Innovation was everywhere: Audi used to boast in the 1980s that its 100 saloon had a world-beating drag coefficient of 0.30 – but the Elite measured 0.29 a quarter of a century earlier. Its rear suspension was the so-called Chapman strut that used the driveshaft as its lower link. Most notable, however, was that it was the very first car to be constructed around a glassfibre monocoque, making it ridiculously light for a closed, surprisingly spacious road car. True, it’s just about the last car in which you’d choose to crash, but back then, people didn’t think that way. It wasn’t a lack of demand so much as escalating production costs that killed off the Elite in 1963, by which time its successor, the Elan, was already on the market.
The Elan is rightly regarded as Chapman’s masterpiece. It was introduced in 1962, 10 years after the foundation of Lotus Engineering, and its engineering continued to influence production Lotuses into the 21st century. The key to providing low-cost, lightweight construction was its backbone structure, a design that went on to endure on the Esprit until 2004. Glassfibre was used only for the bodywork.

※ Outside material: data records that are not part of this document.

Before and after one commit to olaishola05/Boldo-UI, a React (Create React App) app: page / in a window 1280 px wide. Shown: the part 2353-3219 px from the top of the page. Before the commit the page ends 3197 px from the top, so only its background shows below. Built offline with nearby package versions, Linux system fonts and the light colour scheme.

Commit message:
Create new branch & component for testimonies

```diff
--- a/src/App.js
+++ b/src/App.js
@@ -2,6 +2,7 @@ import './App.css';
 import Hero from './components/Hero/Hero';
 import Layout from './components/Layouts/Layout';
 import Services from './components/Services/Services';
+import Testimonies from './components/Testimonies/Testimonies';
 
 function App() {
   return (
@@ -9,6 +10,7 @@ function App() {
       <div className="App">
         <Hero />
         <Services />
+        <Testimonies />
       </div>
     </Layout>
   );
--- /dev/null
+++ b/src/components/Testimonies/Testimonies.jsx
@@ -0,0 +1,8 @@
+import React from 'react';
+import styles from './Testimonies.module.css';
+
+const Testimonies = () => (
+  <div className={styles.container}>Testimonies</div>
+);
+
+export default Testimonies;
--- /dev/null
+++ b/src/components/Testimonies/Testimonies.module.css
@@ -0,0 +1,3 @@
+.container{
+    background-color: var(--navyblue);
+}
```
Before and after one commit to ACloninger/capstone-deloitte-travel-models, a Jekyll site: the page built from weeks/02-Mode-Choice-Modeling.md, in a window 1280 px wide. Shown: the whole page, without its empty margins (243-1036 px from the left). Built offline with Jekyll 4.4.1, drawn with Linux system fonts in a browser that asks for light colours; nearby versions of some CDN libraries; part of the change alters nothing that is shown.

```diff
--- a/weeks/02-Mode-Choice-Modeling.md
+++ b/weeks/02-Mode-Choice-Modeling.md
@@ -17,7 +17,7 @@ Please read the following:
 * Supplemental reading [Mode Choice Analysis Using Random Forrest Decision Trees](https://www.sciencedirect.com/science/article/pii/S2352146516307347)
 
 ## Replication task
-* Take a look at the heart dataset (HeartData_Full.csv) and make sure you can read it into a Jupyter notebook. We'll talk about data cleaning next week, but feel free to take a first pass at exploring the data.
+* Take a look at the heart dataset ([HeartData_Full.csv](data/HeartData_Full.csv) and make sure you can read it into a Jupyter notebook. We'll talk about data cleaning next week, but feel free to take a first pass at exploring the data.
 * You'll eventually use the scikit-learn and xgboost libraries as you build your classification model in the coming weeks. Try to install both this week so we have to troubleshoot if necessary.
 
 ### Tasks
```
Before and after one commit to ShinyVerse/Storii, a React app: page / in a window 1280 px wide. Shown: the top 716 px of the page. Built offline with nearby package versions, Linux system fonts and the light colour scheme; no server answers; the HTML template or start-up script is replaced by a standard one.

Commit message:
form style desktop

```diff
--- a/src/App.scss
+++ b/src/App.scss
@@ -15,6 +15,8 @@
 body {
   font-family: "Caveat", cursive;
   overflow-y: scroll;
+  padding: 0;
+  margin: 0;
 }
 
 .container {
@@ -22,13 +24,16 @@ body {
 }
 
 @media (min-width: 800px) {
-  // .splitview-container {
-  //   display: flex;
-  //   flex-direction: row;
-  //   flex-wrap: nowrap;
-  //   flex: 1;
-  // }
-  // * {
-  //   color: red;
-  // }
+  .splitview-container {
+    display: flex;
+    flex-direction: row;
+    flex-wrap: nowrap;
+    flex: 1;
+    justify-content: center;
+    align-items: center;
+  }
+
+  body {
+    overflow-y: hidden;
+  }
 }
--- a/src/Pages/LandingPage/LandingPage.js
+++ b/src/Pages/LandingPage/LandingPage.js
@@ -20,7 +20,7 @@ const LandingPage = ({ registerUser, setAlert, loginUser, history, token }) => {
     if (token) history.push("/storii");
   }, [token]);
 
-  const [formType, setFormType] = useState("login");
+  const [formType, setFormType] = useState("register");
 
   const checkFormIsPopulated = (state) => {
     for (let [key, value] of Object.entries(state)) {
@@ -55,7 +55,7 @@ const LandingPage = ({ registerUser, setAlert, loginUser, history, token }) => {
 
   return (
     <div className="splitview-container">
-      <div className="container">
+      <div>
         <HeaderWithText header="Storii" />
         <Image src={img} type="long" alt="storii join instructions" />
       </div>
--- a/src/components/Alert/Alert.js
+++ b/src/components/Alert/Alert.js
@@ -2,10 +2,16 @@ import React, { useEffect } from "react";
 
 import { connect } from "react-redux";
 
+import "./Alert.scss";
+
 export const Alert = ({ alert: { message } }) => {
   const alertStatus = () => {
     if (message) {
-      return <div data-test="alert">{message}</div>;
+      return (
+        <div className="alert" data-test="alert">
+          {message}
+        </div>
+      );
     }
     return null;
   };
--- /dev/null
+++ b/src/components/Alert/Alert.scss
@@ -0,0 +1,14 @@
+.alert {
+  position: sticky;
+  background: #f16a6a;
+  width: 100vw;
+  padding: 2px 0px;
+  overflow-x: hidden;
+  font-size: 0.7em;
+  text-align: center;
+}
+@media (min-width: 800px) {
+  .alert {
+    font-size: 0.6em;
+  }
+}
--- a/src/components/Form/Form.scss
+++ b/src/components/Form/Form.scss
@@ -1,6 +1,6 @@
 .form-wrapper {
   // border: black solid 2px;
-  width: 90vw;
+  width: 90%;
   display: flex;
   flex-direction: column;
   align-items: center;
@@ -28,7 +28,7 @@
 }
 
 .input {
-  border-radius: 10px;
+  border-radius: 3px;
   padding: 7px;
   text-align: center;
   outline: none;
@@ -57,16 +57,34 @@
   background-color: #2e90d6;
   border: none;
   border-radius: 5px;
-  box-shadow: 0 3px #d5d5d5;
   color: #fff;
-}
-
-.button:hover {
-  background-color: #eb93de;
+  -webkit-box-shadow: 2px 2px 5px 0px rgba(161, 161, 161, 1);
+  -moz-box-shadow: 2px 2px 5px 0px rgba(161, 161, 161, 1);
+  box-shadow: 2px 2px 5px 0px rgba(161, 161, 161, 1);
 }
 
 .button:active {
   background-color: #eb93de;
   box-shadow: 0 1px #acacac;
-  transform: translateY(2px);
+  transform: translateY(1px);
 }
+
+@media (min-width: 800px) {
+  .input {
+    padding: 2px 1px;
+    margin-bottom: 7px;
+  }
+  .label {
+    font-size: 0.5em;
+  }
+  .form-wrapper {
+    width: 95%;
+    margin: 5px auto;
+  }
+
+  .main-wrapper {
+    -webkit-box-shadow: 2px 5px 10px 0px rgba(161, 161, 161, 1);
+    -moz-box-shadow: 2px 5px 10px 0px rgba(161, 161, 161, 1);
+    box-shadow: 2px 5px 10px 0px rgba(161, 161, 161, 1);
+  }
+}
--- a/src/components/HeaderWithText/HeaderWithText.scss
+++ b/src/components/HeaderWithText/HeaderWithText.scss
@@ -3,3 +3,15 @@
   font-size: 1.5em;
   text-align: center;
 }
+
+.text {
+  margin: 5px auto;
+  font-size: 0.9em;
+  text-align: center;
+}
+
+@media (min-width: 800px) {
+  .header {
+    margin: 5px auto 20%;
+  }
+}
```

The result was a still superlight car, but better finished than the rather rudimentary Elite, available as convertible and with a hard-top and more practical and civilised, too. It was a formula that worked at once. By the time of its introduction, Lotus had the fastest F1 car in the world (the Lotus 25), the world’s fastest driver (Jim Clark) and the most enjoyable, affordable sports car on the market (the Elan). The Elan stayed in production in various guises (including a rebodied 2+2 version) until 1975, with more than 10,000 units made in total, 10 times the number of Elites that were built.
It’s hard to believe the last Elans were sold in the same year that the Esprit was shown, for the wedge-shaped, mid-engined, Giorgetto Giugiaro-styled supercar looks like a car from another generation and possibly a different planet.